BEGIN Input material
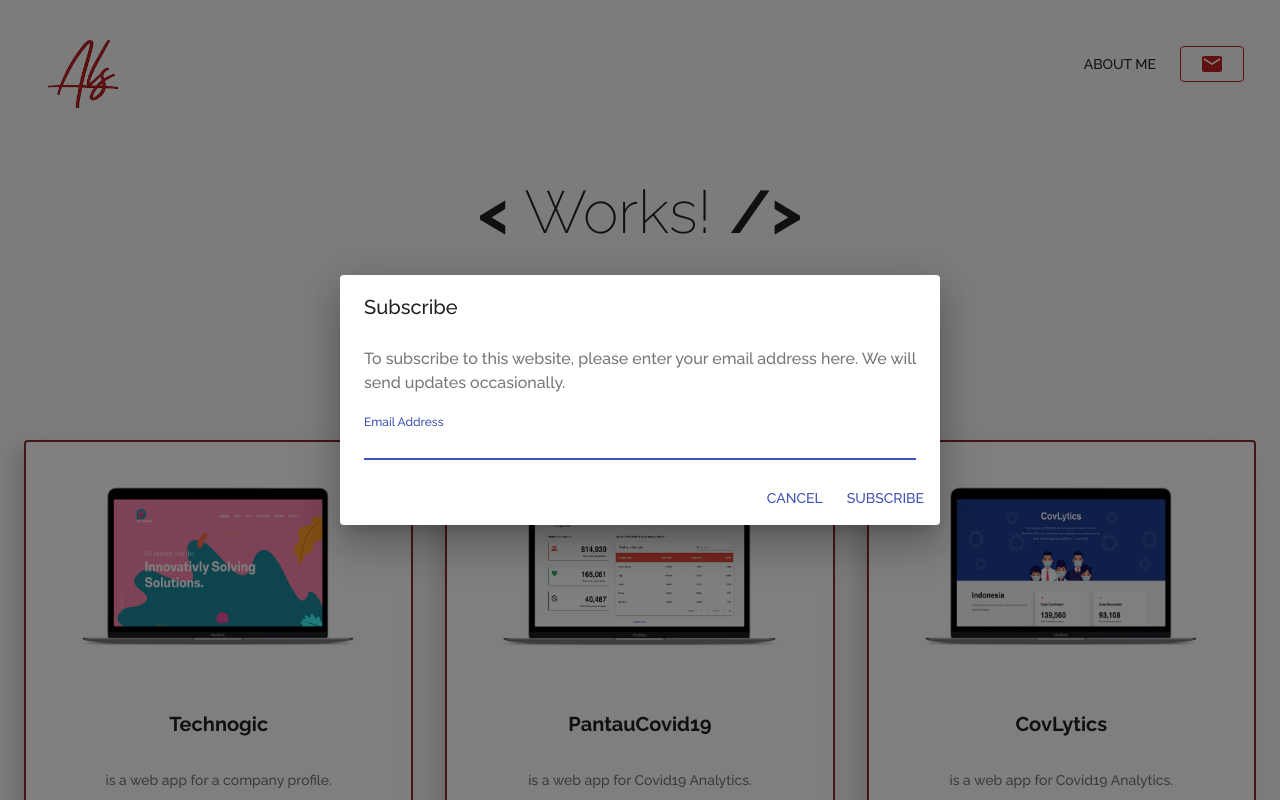
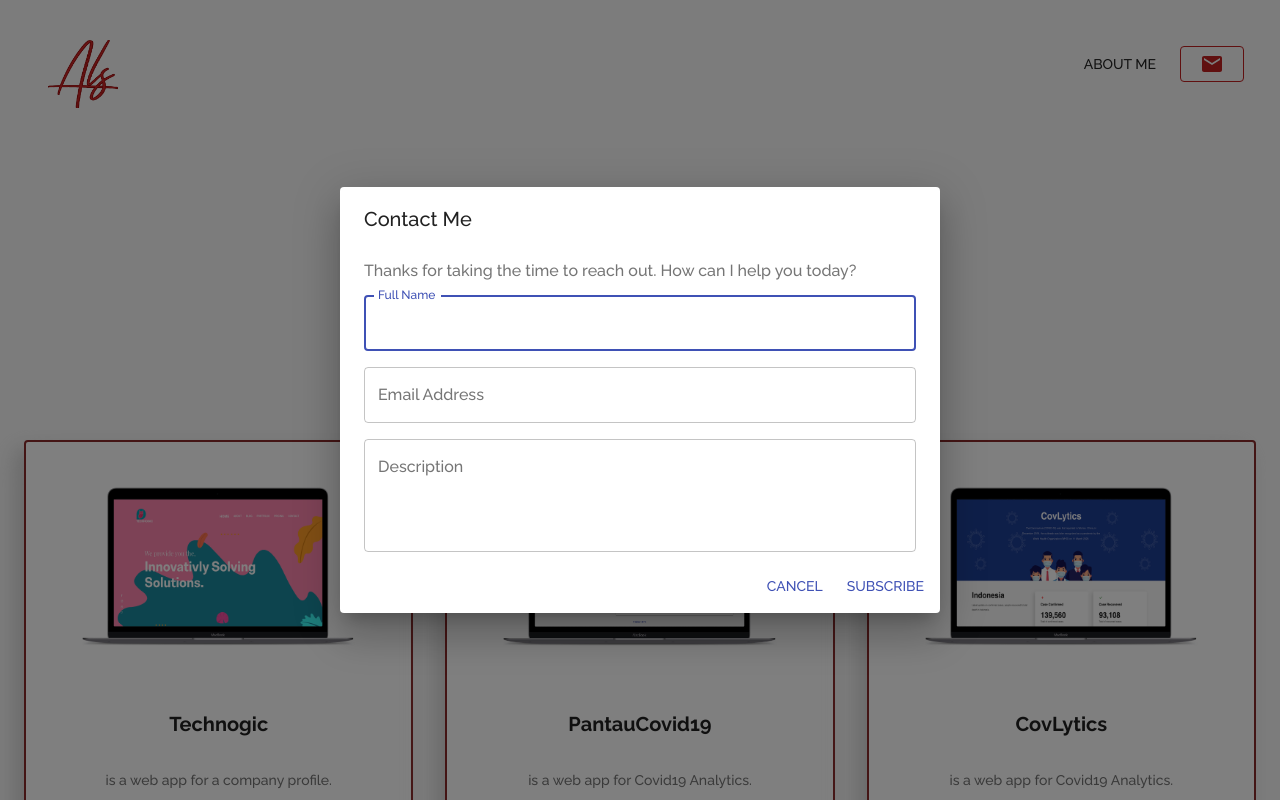
Before and after one commit to alsanusi/new-als-site, a React (Create React App) app: page /about-me in a window 1280 px wide. Both pictures are taken after a click on the button 1212 px from the left and 64 px from the top of the page. Shown: the top 800 px of the page. Built offline with nearby package versions, Linux system fonts and the light colour scheme; the HTML template or start-up script is replaced by a standard one.

Commit message:
fix: contact form

```diff
--- a/src/views/components/AppBar.jsx
+++ b/src/views/components/AppBar.jsx
@@ -45,7 +45,12 @@ const useStyles = makeStyles((theme) => ({
         fontWeight: 'bold',
         border: '1px solid #C12121',
         margin: theme.spacing(1, 1.5)
-    }
+    },
+    formBase: {
+        border: '2px solid #8a2a2a',
+        borderRadius: 20,
+        boxShadow: '-9px 9px 20px rgb(51 51 51 / 17%), -10px 8px 40px rgb(232 232 232 / 23%)'
+    },
 }));
 
 export default function Pricing() {
@@ -63,7 +68,7 @@ export default function Pricing() {
     return (
         <AppBar position="static" color="default" elevation={0} className={classes.appBar}>
             <CssBaseline />
-            <ContactDialog isOpen={openDialog} isClose={handleCloseDialog} />
+            <ContactDialog isOpen={openDialog} isClose={handleCloseDialog} className={classes.formBase} />
             <Toolbar className={classes.toolbar}>
                 <Toolbar className={classes.toolbarTitle}>
                     <Link component={NavLink} to={'/'}>
--- a/src/views/components/ContactDialog.jsx
+++ b/src/views/components/ContactDialog.jsx
@@ -1,4 +1,4 @@
-import React from 'react';
+import React, { forwardRef } from 'react';
 import Button from '@material-ui/core/Button';
 import TextField from '@material-ui/core/TextField';
 import Dialog from '@material-ui/core/Dialog';
@@ -6,27 +6,63 @@ import DialogActions from '@material-ui/core/DialogActions';
 import DialogContent from '@material-ui/core/DialogContent';
 import DialogContentText from '@material-ui/core/DialogContentText';
 import DialogTitle from '@material-ui/core/DialogTitle';
+import Slide from '@material-ui/core/Slide';
+import Grid from '@material-ui/core/Grid';
+// import { makeStyles } from '@material-ui/core/styles';
+
+const Transition = forwardRef(function Transition(props, ref) {
+    return <Slide direction="up" ref={ref} {...props} />;
+});
+
+// const useStyles = makeStyles((theme) => ({
+//     cardBase: {
+//         border: '2px solid #8a2a2a',
+//         borderRadius: 20,
+//         boxShadow: '-9px 9px 20px rgb(51 51 51 / 17%), -10px 8px 40px rgb(232 232 232 / 23%)'
+//     },
+// }));
+
 
 export default function FormDialog({ ...props }) {
     const { isOpen, isClose } = props
+    // const classes = useStyles();
 
     return (
         <div>
-            <Dialog open={isOpen} onClose={isClose} aria-labelledby="form-dialog-title">
-                <DialogTitle id="form-dialog-title">Subscribe</DialogTitle>
+            <Dialog open={isOpen} onClose={isClose} TransitionComponent={Transition}>
+                <DialogTitle>Contact Me</DialogTitle>
                 <DialogContent>
                     <DialogContentText>
-                        To subscribe to this website, please enter your email address here. We will send updates
-                        occasionally.
+                        Thanks for taking the time to reach out. How can I help you today?
                     </DialogContentText>
+                    <Grid container spacing={2}>
+                        <Grid item xs={12} md={12}>
                             <TextField
                                 autoFocus
-                        margin="dense"
-                        id="name"
+                                variant="outlined"
+                                label="Full Name"
+                                type="text"
+                                fullWidth
+                            />
+                        </Grid>
+                        <Grid item xs={12} md={12}>
+                            <TextField
+                                variant="outlined"
                                 label="Email Address"
                                 type="email"
                                 fullWidth
                             />
+                        </Grid>
+                        <Grid item xs={12} md={12}>
+                            <TextField
+                                variant="outlined"
+                                label="Description"
+                                multiline
+                                rows={4}
+                                fullWidth
+                            />
+                        </Grid>
+                    </Grid>
                 </DialogContent>
                 <DialogActions>
                     <Button onClick={isClose} color="primary">
```
Lines whose indentation alone changed are shown as unchanged.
END Input material
- _Problem requirements_
Could you return the lines in the entries above that contain "views"?

- _Task output_
--- a/src/views/components/AppBar.jsx
+++ b/src/views/components/AppBar.jsx
--- a/src/views/components/ContactDialog.jsx
+++ b/src/views/components/ContactDialog.jsx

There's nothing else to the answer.